SHADOW ASSISTANT MINISTER FOR COMMUNICATIONS
MEMBER FOR GELLIBRAND
The Morrison Government’s International Cyber and Critical Technology Engagement Strategy comes five months too late and falls short on real action to counter growing cyber threats.
DFAT advised Senate Estimates the release of this strategy had been delayed for five months because Minister Payne was too ‘busy’ to launch it.
But even after all this time it still fails to deliver real leadership in shaping the world’s engagement with cyber and critical technologies.
Many of Australia’s most significant social and economic opportunities, as well as geo-strategic and security challenges, are currently unfolding through the prism of cyber and critical technologies.
Yet Australian industries and institutions have been left to go it alone. The strategy does not propose any new actions by the Morrison Government to tackle the billion-dollar wave of ransomware attacks Australian business are facing from international cybercrime groups.
In her speech launching the strategy, the Foreign Minister referenced cyber-attacks on the Australian Parliament and political parties, declaring that “attacks on democracy cannot go unchallenged”.
But the Morrison Government has never taken any action to challenge those responsible for the 2019 cyber-attacks on the Australian Parliament, nor has it publicly attributed responsibility — despite all its tough talk.
Labor’s ransomware discussion paper made the case for greater diplomatic efforts on practical measures to advance international law enforcement cooperation in investigating and prosecuting cybercrime. Labor has also called on the Government to treat democratic institutions as critical infrastructure.

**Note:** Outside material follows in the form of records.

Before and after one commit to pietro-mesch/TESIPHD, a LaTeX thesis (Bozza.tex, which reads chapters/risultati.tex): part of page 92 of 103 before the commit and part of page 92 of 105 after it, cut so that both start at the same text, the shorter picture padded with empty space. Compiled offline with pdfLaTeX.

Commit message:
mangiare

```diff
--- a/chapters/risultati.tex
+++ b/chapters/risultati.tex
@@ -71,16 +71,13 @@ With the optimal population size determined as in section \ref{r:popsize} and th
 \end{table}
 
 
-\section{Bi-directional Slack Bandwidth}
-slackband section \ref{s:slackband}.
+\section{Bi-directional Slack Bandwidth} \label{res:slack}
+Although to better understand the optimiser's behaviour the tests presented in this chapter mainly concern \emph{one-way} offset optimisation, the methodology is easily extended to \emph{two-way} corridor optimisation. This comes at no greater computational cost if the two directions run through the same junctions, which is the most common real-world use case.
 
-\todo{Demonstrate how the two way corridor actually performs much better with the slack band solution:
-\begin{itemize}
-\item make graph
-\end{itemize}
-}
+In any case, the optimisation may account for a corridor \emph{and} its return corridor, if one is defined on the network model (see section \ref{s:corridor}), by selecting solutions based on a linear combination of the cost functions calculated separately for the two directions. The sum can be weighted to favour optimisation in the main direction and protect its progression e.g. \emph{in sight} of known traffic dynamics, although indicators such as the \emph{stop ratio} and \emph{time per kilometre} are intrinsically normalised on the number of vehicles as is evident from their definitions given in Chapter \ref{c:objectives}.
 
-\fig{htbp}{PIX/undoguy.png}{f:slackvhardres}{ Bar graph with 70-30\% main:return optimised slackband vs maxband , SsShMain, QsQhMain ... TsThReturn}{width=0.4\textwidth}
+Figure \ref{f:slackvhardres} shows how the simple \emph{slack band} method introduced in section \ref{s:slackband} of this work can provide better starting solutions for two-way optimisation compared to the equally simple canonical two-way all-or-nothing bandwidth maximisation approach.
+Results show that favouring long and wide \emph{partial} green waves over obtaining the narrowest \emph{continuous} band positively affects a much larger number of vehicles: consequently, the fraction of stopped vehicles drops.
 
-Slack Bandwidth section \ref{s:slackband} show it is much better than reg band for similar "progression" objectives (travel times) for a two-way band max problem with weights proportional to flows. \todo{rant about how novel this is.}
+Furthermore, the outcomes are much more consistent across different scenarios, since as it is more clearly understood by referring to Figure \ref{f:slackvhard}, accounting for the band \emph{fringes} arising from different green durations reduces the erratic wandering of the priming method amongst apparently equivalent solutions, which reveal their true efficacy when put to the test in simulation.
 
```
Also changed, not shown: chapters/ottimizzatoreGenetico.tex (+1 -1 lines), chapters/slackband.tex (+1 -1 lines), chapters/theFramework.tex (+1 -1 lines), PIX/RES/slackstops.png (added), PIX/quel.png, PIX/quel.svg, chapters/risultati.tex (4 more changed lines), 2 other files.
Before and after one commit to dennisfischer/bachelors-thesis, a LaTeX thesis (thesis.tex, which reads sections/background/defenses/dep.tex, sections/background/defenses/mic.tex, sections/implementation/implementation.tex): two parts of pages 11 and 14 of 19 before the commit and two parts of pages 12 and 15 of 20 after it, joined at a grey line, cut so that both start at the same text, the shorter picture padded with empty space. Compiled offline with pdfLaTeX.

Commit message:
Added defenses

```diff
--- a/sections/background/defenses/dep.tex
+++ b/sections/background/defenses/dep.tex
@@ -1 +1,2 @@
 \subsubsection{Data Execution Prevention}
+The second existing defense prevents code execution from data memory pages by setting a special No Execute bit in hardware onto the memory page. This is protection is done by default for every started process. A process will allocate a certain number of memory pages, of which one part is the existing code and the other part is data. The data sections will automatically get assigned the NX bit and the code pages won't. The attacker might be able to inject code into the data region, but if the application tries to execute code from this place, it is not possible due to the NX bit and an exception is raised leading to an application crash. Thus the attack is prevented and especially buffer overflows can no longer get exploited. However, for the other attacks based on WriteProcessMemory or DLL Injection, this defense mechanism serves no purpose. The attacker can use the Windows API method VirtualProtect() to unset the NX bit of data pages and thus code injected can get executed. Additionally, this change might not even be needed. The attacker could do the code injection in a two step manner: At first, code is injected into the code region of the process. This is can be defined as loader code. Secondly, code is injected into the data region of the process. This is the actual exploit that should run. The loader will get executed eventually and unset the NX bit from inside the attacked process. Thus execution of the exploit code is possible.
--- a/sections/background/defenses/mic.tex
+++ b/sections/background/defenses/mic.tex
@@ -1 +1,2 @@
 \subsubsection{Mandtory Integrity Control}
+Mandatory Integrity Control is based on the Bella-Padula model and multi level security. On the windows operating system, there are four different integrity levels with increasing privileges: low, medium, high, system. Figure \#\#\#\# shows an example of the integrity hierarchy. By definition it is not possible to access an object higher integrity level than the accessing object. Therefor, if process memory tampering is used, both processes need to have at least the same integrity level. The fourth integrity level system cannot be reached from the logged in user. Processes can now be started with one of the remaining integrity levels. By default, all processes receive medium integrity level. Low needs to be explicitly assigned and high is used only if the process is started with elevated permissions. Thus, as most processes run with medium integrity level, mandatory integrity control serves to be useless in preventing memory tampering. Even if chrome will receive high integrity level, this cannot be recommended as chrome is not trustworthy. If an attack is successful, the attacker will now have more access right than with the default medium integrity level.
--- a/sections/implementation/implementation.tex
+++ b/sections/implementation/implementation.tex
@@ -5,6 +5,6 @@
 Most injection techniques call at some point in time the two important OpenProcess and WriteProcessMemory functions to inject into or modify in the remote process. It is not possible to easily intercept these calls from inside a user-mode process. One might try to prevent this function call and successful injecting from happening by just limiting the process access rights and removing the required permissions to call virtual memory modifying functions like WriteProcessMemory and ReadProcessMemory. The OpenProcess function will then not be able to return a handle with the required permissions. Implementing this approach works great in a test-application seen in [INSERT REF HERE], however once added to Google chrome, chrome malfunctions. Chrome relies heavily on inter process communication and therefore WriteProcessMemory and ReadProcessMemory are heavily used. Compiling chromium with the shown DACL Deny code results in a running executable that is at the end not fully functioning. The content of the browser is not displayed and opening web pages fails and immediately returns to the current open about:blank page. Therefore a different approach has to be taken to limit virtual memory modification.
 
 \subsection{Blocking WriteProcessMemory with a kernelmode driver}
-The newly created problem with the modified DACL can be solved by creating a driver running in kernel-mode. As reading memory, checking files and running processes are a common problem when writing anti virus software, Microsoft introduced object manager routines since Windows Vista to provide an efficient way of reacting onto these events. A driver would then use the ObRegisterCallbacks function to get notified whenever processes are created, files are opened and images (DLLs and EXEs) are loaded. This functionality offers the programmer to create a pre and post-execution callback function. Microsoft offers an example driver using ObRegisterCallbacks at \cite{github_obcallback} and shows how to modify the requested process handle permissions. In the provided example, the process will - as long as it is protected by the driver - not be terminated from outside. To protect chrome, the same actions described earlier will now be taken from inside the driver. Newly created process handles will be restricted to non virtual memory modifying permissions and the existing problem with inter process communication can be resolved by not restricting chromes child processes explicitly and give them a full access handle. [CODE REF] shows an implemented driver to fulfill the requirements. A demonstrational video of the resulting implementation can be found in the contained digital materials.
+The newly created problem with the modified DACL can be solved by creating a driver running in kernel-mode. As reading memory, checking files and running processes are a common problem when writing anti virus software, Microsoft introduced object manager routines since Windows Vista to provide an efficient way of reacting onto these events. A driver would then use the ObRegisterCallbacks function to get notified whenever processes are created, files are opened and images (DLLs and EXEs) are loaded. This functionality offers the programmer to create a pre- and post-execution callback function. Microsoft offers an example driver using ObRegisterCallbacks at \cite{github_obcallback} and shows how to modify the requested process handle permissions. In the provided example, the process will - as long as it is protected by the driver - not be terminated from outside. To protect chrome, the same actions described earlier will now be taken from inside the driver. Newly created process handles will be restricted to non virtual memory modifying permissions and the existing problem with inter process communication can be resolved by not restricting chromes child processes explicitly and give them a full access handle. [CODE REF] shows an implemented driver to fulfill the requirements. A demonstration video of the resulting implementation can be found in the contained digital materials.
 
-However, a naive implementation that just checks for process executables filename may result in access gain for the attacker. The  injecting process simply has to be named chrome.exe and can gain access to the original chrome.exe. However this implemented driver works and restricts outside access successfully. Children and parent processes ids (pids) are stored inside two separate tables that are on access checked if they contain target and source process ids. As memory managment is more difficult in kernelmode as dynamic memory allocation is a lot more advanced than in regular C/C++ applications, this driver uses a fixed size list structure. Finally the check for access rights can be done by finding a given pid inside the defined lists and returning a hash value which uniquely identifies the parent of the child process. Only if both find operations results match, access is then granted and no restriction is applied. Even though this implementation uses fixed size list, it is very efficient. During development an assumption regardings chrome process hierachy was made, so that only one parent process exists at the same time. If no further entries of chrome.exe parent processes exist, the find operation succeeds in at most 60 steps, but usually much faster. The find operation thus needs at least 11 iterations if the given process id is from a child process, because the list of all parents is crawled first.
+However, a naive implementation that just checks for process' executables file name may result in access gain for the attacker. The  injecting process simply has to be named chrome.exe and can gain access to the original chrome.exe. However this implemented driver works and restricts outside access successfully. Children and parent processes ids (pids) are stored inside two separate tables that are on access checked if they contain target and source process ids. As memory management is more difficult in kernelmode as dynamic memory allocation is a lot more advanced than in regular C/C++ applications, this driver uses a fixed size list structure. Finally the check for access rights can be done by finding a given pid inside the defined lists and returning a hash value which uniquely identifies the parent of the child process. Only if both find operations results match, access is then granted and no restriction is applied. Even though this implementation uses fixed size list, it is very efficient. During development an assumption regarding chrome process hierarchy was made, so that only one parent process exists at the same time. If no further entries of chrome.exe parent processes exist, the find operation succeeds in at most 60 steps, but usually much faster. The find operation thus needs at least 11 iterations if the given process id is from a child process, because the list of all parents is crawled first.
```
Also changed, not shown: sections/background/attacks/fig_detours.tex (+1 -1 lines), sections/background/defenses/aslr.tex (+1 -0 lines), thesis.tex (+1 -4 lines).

Australians deserve a serious plan for cyber security, but this strategy is just more political management from a tired government that has lost its way after eight long years in office.
Authorised by Paul Erickson, ALP, Canberra.